“We want everyone to continue supporting our local restaurants,” he says. “It’s better news when we are not picking up from them.”
Full Disclosure: Kelly Ottinger is director of development for BACN.
Featured Photo Caption: In the Benzie Area Christian Neighbors (BACN) food pantry, volunteer Julie Walton packs “staple” bags that contain shelf-stable items. Beyond the initial staple bags, orders are customized by letting the recipient choose from additional items in stock that week—everything from fresh produce, milk, and eggs to other proteins. Since the pandemic began, BACN has not allowed people to shop inside the food pantry, instead opting for a pre-order and drive-up system.
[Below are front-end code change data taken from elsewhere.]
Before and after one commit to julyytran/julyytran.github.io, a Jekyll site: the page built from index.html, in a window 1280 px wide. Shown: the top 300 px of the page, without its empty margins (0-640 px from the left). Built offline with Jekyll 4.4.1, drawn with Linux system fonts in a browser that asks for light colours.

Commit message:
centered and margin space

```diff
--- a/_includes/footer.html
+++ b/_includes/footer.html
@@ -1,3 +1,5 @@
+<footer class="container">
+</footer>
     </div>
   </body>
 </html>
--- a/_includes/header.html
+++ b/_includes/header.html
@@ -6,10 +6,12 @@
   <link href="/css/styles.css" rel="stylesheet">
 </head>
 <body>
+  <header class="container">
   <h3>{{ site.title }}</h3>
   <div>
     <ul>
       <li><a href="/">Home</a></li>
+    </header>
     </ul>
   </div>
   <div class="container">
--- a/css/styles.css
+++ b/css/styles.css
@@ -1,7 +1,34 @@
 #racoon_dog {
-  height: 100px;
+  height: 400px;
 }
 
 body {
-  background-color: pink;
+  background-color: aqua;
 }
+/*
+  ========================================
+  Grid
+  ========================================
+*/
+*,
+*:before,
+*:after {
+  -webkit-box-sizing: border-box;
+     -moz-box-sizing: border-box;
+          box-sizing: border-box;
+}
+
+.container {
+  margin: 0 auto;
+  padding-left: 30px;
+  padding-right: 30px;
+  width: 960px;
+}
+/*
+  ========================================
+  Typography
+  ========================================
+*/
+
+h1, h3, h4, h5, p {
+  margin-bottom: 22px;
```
BACN began serving 138 new households during 2020. Photo by Aubrey Ann Parker.
Benzie County—Where To Find Help Today?
Baby Pantry of St. Philip’s Episcopal Church
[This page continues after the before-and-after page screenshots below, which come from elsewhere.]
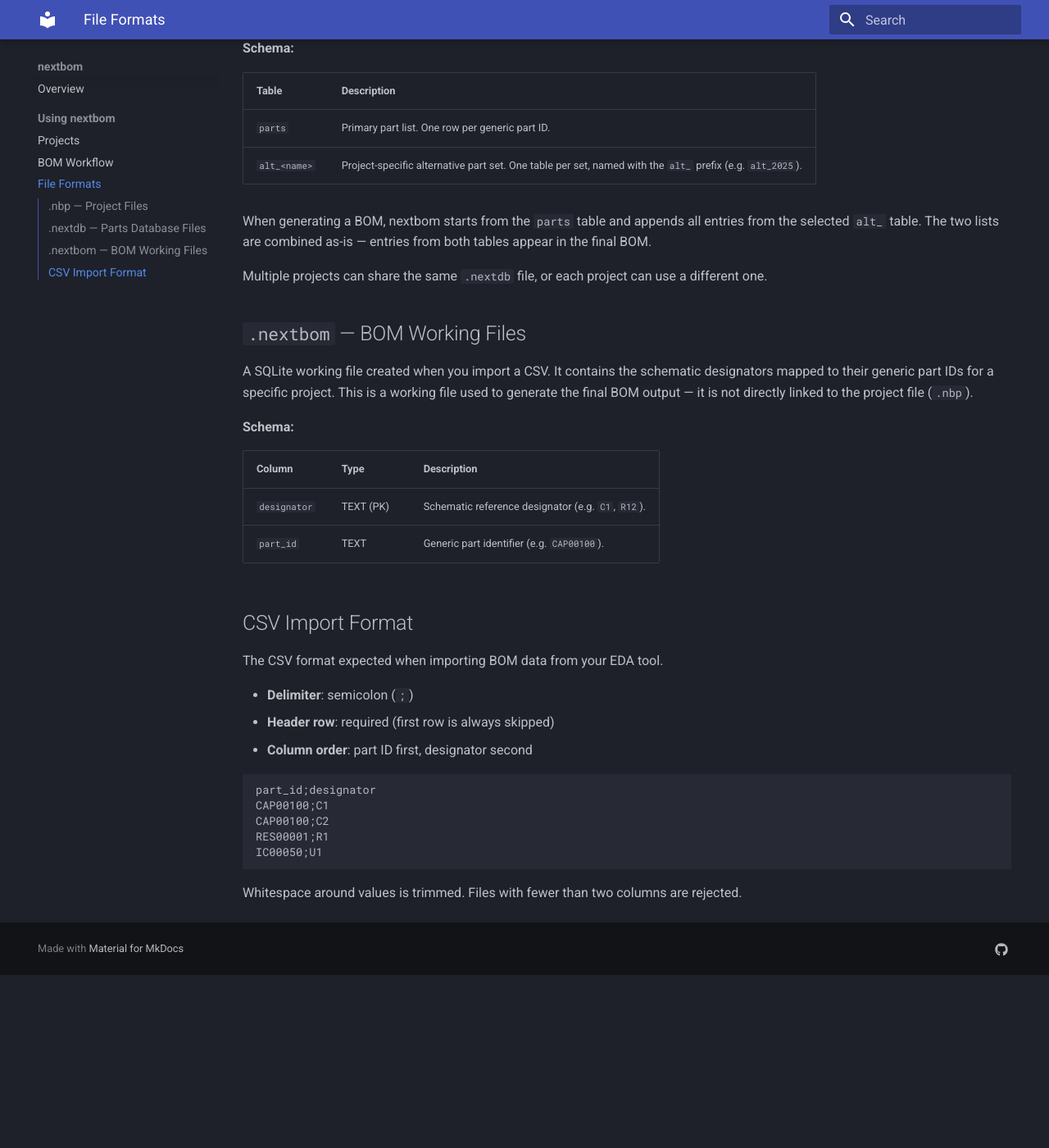
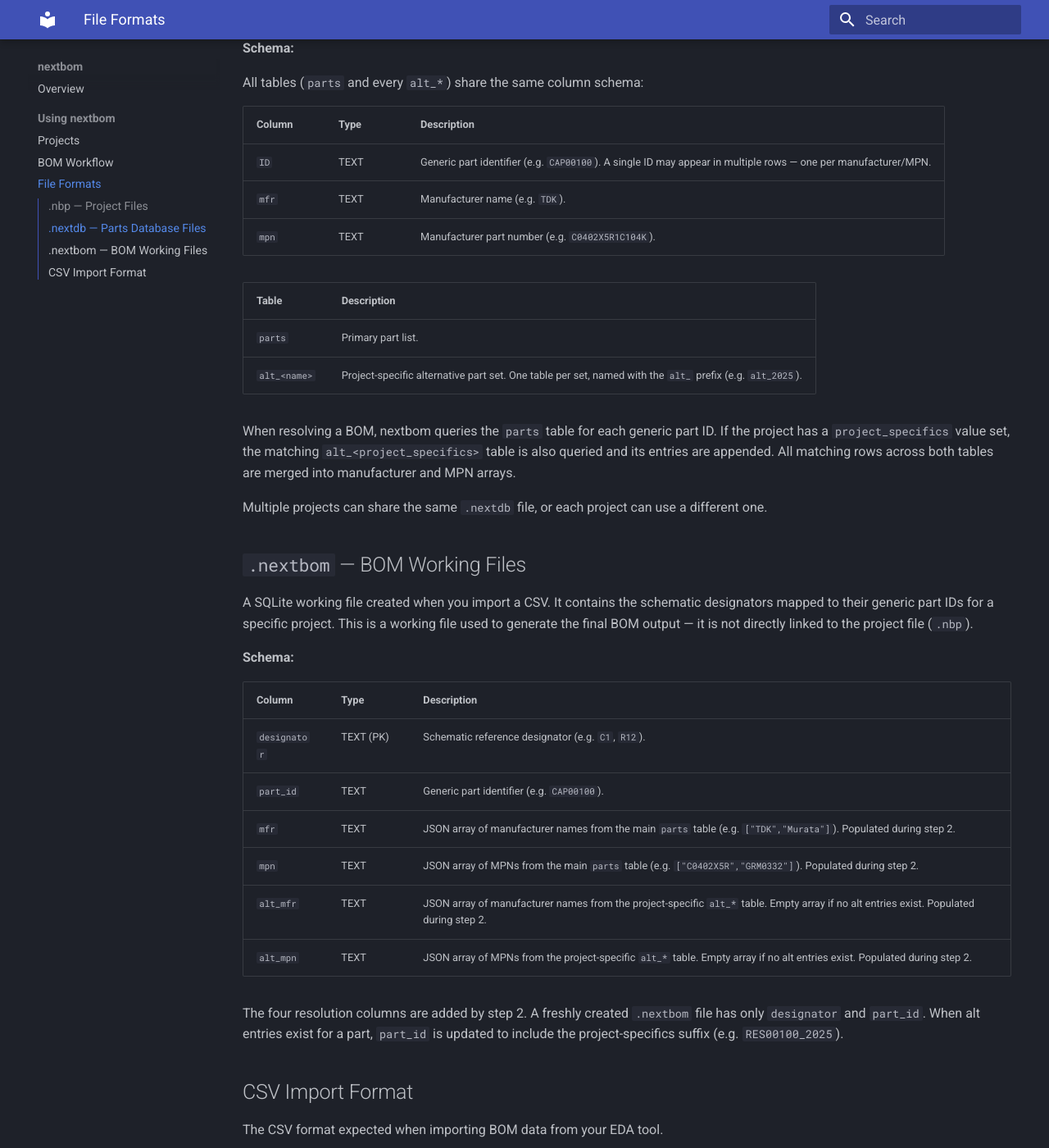
Before and after one commit to jakobgif/nextbom, an MkDocs documentation site: the page built from docs/file-formats.md, in a window 1280 px wide and 1400 px high, scrolled down 1103 px. Shown: the whole window at 82% size. Built offline with MkDocs 1.6.1 and Material for MkDocs 9.7.7, drawn with Linux system fonts in a browser that asks for light colours; before the commit the page ends 2292 px from its top, so only the background shows below that.

Commit message:
Update file-formats.md with .nextdb and .nextbom step 2 schema
Documents the shared column schema (ID, mfr, mpn) for all .nextdb tables,
and the four resolution columns added to .nextbom by step 2.

Co-Authored-By: Claude Sonnet 4.6 <noreply@anthropic.com>

```diff
--- a/docs/file-formats.md
+++ b/docs/file-formats.md
@@ -36,12 +36,20 @@ A SQLite database containing the mapping from generic part IDs to manufacturer p
 
 **Schema:**
 
+All tables (`parts` and every `alt_*`) share the same column schema:
+
+| Column | Type | Description |
+|---|---|---|
+| `ID`   | TEXT | Generic part identifier (e.g. `CAP00100`). A single ID may appear in multiple rows — one per manufacturer/MPN. |
+| `mfr`  | TEXT | Manufacturer name (e.g. `TDK`). |
+| `mpn`  | TEXT | Manufacturer part number (e.g. `C0402X5R1C104K`). |
+
 | Table | Description |
 |---|---|
-| `parts` | Primary part list. One row per generic part ID. |
+| `parts` | Primary part list. |
 | `alt_<name>` | Project-specific alternative part set. One table per set, named with the `alt_` prefix (e.g. `alt_2025`). |
 
-When generating a BOM, nextbom starts from the `parts` table and appends all entries from the selected `alt_` table. The two lists are combined as-is — entries from both tables appear in the final BOM.
+When resolving a BOM, nextbom queries the `parts` table for each generic part ID. If the project has a `project_specifics` value set, the matching `alt_<project_specifics>` table is also queried and its entries are appended. All matching rows across both tables are merged into manufacturer and MPN arrays.
 
 Multiple projects can share the same `.nextdb` file, or each project can use a different one.
 
@@ -55,6 +63,12 @@ A SQLite working file created when you import a CSV. It contains the schematic d
 |---|---|---|
 | `designator` | TEXT (PK) | Schematic reference designator (e.g. `C1`, `R12`). |
 | `part_id` | TEXT | Generic part identifier (e.g. `CAP00100`). |
+| `mfr`     | TEXT | JSON array of manufacturer names from the main `parts` table (e.g. `["TDK","Murata"]`). Populated during step 2. |
+| `mpn`     | TEXT | JSON array of MPNs from the main `parts` table (e.g. `["C0402X5R","GRM0332"]`). Populated during step 2. |
+| `alt_mfr` | TEXT | JSON array of manufacturer names from the project-specific `alt_*` table. Empty array if no alt entries exist. Populated during step 2. |
+| `alt_mpn` | TEXT | JSON array of MPNs from the project-specific `alt_*` table. Empty array if no alt entries exist. Populated during step 2. |
+
+The four resolution columns are added by step 2. A freshly created `.nextbom` file has only `designator` and `part_id`. When alt entries exist for a part, `part_id` is updated to include the project-specifics suffix (e.g. `RES00100_2025`).
 
 ## CSV Import Format {#csv-import-format}
 
```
785 Beulah Highway/US-31, Beulah
1st and 3rd Saturdays of each month
10 a.m. – 2 p.m.
Benzie Area Christian Neighbors (BACN)
2804 Benzie Highway/US-31, Benzonia
Mondays – Thursdays
10 a.m. – 2 p.m.
*Twice monthly visits for residents of Benzie and northern Manistee counties.
Benzie Food Partners, Inc.
10907 Main Street/US-31, Honor
1st and 3rd Saturdays each month
10 a.m. – 3 p.m.
*Twice monthly visits.
Benzie Friends Resource Food Pantry
1034 Michigan Avenue, Benzonia
Tuesdays – Fridays 10:30 a.m. – 4:40 p.m.
Also Tuesdays from 5-6:30 p.m.
*Once weekly visits.
Crescent Bakery Bread Pantry
404 Main Street, Frankfort
Wednesdays – Saturdays
7 a.m. – 3 p.m.
Fresh Wind Christian Community Food Pantry
18201 Honor Highway/US-31, between Honor and Interlochen
2nd and 4th Fridays of each month
10 a.m. – noon
Outpost: Grand Traverse Band of Ottawa and Chippewa Indians
7282 Hoadly Road, Benzonia
Lake Ann United Methodist Church Food Pantry
6583 1st Street, Lake Ann
Tuesdays and Thursdays, 9 a.m. – 12 p.m.
Wednesdays, 4:30 – 6:30 p.m.
Government-based food help:
•How do I apply for SNAP Benefits?
Visit the MI Bridges website or call 1-888-642-7434
•How do I apply for the Women, Infants, and Children (WIC) program?
Visit fns.usda.gov/wic online.
For more information:
The Food Security Summit is a six-part virtual series to address regional food insecurity and hunger in the greater Grand Traverse region; it began in December and runs through the beginning of March. Registration for the remaining sessions is still available on the Northwest Food Coalition’s website: NorthwestMIFoodCoalition.org